H/t: Cheryl. (Feministing offers some caveats.)

A federal judge has ruled that the "National Day of Prayer" is unconstitutional.

U.S. District Judge Barbara Crabb wrote that the government can no more enact laws supporting a day of prayer than it can encourage citizens to fast during Ramadan, attend a synagogue or practice magic.

"In fact, it is because the nature of prayer is so personal and can have such a powerful effect on a community that the government may not use its authority to try to influence an individual's decision whether and when to pray," Crabb wrote.

This, of course, is typical anti-Christian hate speech from the oppressive secular mainstream. It's time to lock and load, metaphorically speaking, wink wink, you betcha!

In yet another attack on the cherished traditions of our Founding Fathers, agricultural researchers seem to have found a way of preserving table grapes without the use of sulfur dioxide:
[T]he hot water treatment resulted in significantly higher oxygen retention and lower carbon dioxide accumulation in packages, firmer texture, higher overall visual quality, lower decay rate, and lower microbial populations than other treatments or commercially packed grapes.
And yet another inquiry has cleared Phil Jones and CRU of wrongdoing:
"We were absolutely satisfied that these people were doing their job fairly and honestly," Lord Oxburgh, the head of the inquiry, said yesterday as reported by The Independent. "As far as we could see all of the conclusions were honestly and sensibly arrived at. We had no reason to question the conclusions, we had no reason to believe that they were reached by dishonest means."

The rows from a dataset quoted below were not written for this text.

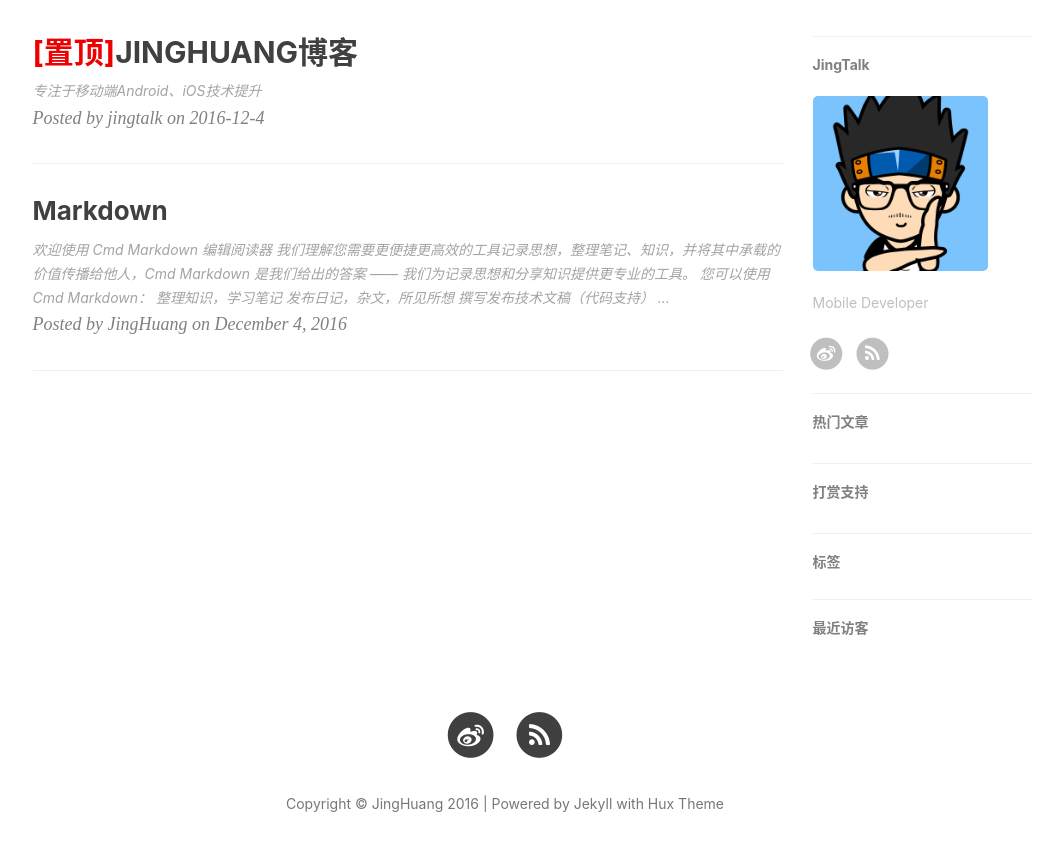
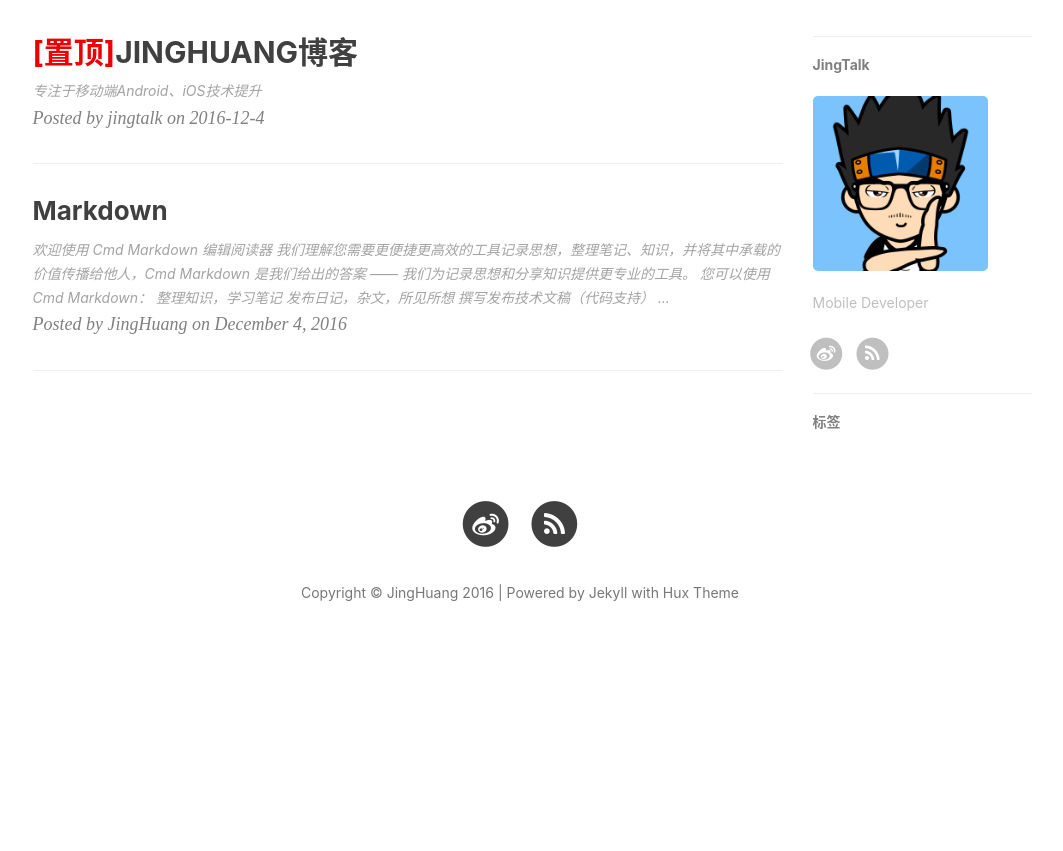
Before and after one commit to jingtalk/jekyll.github.io, a Jekyll site: the page built from index.html, in a window 1280 px wide, cut to the strip 422-1303 px from the top of the page. Shown: the top 851 px of the strip, without its empty margins (135-1198 px from the left). Built offline with Jekyll 4.4.1, drawn with Linux system fonts in a browser that asks for light colours; nearby versions of some CDN libraries; the list of posts is cut into pages by our own code; comment, search, counter and statistics services are not loaded; after the commit the page ends 1092 px from its top, so only the background shows below that.

Commit message:
modify home layout

```diff
--- a/_layouts/page.html
+++ b/_layouts/page.html
@@ -3,12 +3,14 @@ layout: default
 ---
 
 <!-- Page Header -->
-<header class="intro-header" style="background-image: url('{{ site.baseurl }}/{% if page.header-img %}{{ page.header-img }}{% else %}{{ site.header-img }}{% endif %}')">
+<header class="intro-header"
+        style="background-image: url('{{ site.baseurl }}/{% if page.header-img %}{{ page.header-img }}{% else %}{{ site.header-img }}{% endif %}')">
     <div class="container">
         <div class="row">
             <div class="col-lg-8 col-lg-offset-2 col-md-10 col-md-offset-1 ">
                 <div class="site-heading">
-                    <h1>{% if page.title %}{{ page.title }}{% else %}{{ site.title }}{% endif %}</h1>
+                    <h1>{% if page.title %}{{ page.title }}{% else %}{{ site.title }}{% endif
+                        %}</h1>
                     <!--<hr class="small">-->
                     <span class="subheading">{{ page.description }}</span>
                 </div>
@@ -40,7 +42,8 @@ layout: default
                 <div class="tags">
                     {% for tag in site.tags %}
                     {% if tag[1].size > {{site.featured-condition-size}} %}
-                        <a target="_blank" href="{{ site.baseurl }}/tags/#{{ tag[0] }}" title="{{ tag[0] }}" rel="{{ tag[1].size }}">
+                    <a target="_blank" href="{{ site.baseurl }}/tags/#{{ tag[0] }}"
+                       title="{{ tag[0] }}" rel="{{ tag[1].size }}">
                         {{ tag[0] }}
                     </a>
                     {% endif %}
@@ -73,10 +76,11 @@ layout: default
             <!-- Short About -->
             <section class="visible-md visible-lg">
                 <hr>
-                    <h5><a target="_blank" href="{{'/about/' | prepend: site.baseurl }}">JingTalk</a></h5>
+                <h5><a target="_blank" href="{{'/about/' | prepend: site.baseurl }}">JingTalk</a>
+                </h5>
                 <div class="short-about">
                     {% if site.sidebar-avatar %}
-                            <img src="{{site.sidebar-avatar}}" />
+                    <img src="{{site.sidebar-avatar}}"/>
                     {% endif %}
                     {% if site.sidebar-about-description %}
                     <p>{{site.sidebar-about-description}}</p>
@@ -166,41 +175,40 @@ layout: default
                     </ul>
                 </div>
             </section>
+
             <!-- 站内搜索 -->
-                <gcse:search></gcse:search>
+            <!--<gcse:search></gcse:search>-->
             <!-- 站内搜索 -->
 
-                <!-- 热门文章 -->
-                <hr>
-                <h5>热门文章</h5>
-                <ul class="list-inline">
-                    {% for page in site.hotpages %}
-                        <li>
-                          <a target="_blank" href="{{page.href }}">{{page.title}}</a>
-                        </li>
-                    {% endfor %}
-                </ul>
+            <!--<h5>热门文章</h5>-->
+            <!--<ul class="list-inline">-->
+                <!--{% for page in site.hotpages %}-->
+                <!--<li>-->
+                    <!--<a target="_blank" href="{{page.href }}">{{page.title}}</a>-->
+                <!--</li>-->
+                <!--{% endfor %}-->
+            <!--</ul>-->
 
             <!-- 打赏支持 -->
-                <div class="short-about">
-                <hr>
-                <h5>打赏支持</h5>
-                <ul class="list-inline">
-                    {% if site.money-description %}
-                        <p>{{site.money-description}}</p>
-                    {% endif %}
-                    {% if site.money-alipay %}
-                      <a target="_blank" href="{{site.money-alipay | prepend: site.baseurl}}">
-                            <img src="{{site.money-alipay}}" />
-                      </a>
-                    {% endif %}
-                    {% if site.money-weixin %}
-                      <a target="_blank" href="{{site.money-weixin | prepend: site.baseurl}}">
-                            <img src="{{site.money-weixin}}" />
-                      </a>
-                    {% endif %}
-                </ul>
-                 </div>
+            <!--<div class="short-about">-->
+                <!--<hr>-->
+                <!--<h5>打赏支持</h5>-->
+                <!--<ul class="list-inline">-->
+                    <!--{% if site.money-description %}-->
+                    <!--<p>{{site.money-description}}</p>-->
+                    <!--{% endif %}-->
+                    <!--{% if site.money-alipay %}-->
+                    <!--<a target="_blank" href="{{site.money-alipay | prepend: site.baseurl}}">-->
+                        <!--<img src="{{site.money-alipay}}"/>-->
+                    <!--</a>-->
+                    <!--{% endif %}-->
+                    <!--{% if site.money-weixin %}-->
+                    <!--<a target="_blank" href="{{site.money-weixin | prepend: site.baseurl}}">-->
+                        <!--<img src="{{site.money-weixin}}"/>-->
+                    <!--</a>-->
+                    <!--{% endif %}-->
+                <!--</ul>-->
+            <!--</div>-->
 
             <!-- 标签 -->
             {% if site.featured-tags %}
@@ -210,7 +218,8 @@ layout: default
                 <div class="tags">
                     {% for tag in site.tags %}
                     {% if tag[1].size > {{site.featured-condition-size}} %}
-                                <a target="_blank" href="{{ site.baseurl }}/tags/#{{ tag[0] }}" title="{{ tag[0] }}" rel="{{ tag[1].size }}">
+                    <a target="_blank" href="{{ site.baseurl }}/tags/#{{ tag[0] }}"
+                       title="{{ tag[0] }}" rel="{{ tag[1].size }}">
                         {{ tag[0] }}
                     </a>
                     {% endif %}
@@ -220,11 +229,10 @@ layout: default
             {% endif %}
 
             <!--Begin Last Visitor -->
-                <hr>
-                <h5>最近访客</h5>
-                <ul class="ds-recent-visitors" data-num-items="20" style="padding-left:0px;"></ul>
+            <!--<hr>-->
+            <!--<h5>最近访客</h5>-->
+            <!--<ul class="ds-recent-visitors" data-num-items="20" style="padding-left:0px;"></ul>-->
             <!--End Last Visitor -->
-        </div>
         {% endif %}
     </div>
 </div>
@@ -239,6 +247,7 @@ var duoshuoQuery = {short_name:"{{site.duoshuo_username}}"};
     ds.charset = 'UTF-8';
     (document.getElementsByTagName('head')[0] || document.getElementsByTagName('body')[0]).appendChild(ds);
 })();
+
 </script>
 <!--多说js加载结束，一个页面只需要加载一次 -->
 
@@ -253,5 +262,6 @@ var duoshuoQuery = {short_name:"{{site.duoshuo_username}}"};
     var s = document.getElementsByTagName('script')[0];
     s.parentNode.insertBefore(gcse, s);
   })();
+
 </script>
 <!-- Google站内搜索-->
```
Also changed, not shown: other parts of _layouts/page.html (+10 -5 lines), _layouts/page-nav.html (+29 -16 lines). Lines whose indentation alone changed are shown as unchanged.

By clearing the climatologists, the inquiries have also cleared decades of work on the science of climate change. However the panel did state that it would like to see better techniques used to analyze statistical data, though it added that such techniques would not have changed the researchers' overall findings.
Meanwhile, America's major-league baseball teams are promoting climate action:

America’s national pastime is leading the way on climate action by adopting a comprehensive conservation and greenhouse gas-reducing program, including a public outreach component at National League and American League ballparks this summer. The new sustainability drive involves all 30 Major League Baseball teams from coast to coast, in partnership with the Natural Resources Defense Council.

Brazil has suspended its preliminary license for the construction of the Belo Monte dam in the Amazon rainforest.

Judge Antonio Carlos de Almeida Campelo also cancelled the construction auction for the project scheduled for April 20 and ruled that IBAMA, Brazil's environmental agency, refrain from issuing a new license for the project.

"It remains proven, unequivocally, that Belo Monte's plant will exploit the hydroelectric potential of areas occupied by Indigenous people who would be directly affected by the construction and development of the project," wrote the judge in the decision.
According to a new report by the UNDP, economic growth has little to do with human development and quality of life:
Times of India has gotten ahold of an as-yet-unreleased report, produced for the 20th anniversary Human Development Report, which shows that between 1970-2005 economic growth had little do to with increases in human development....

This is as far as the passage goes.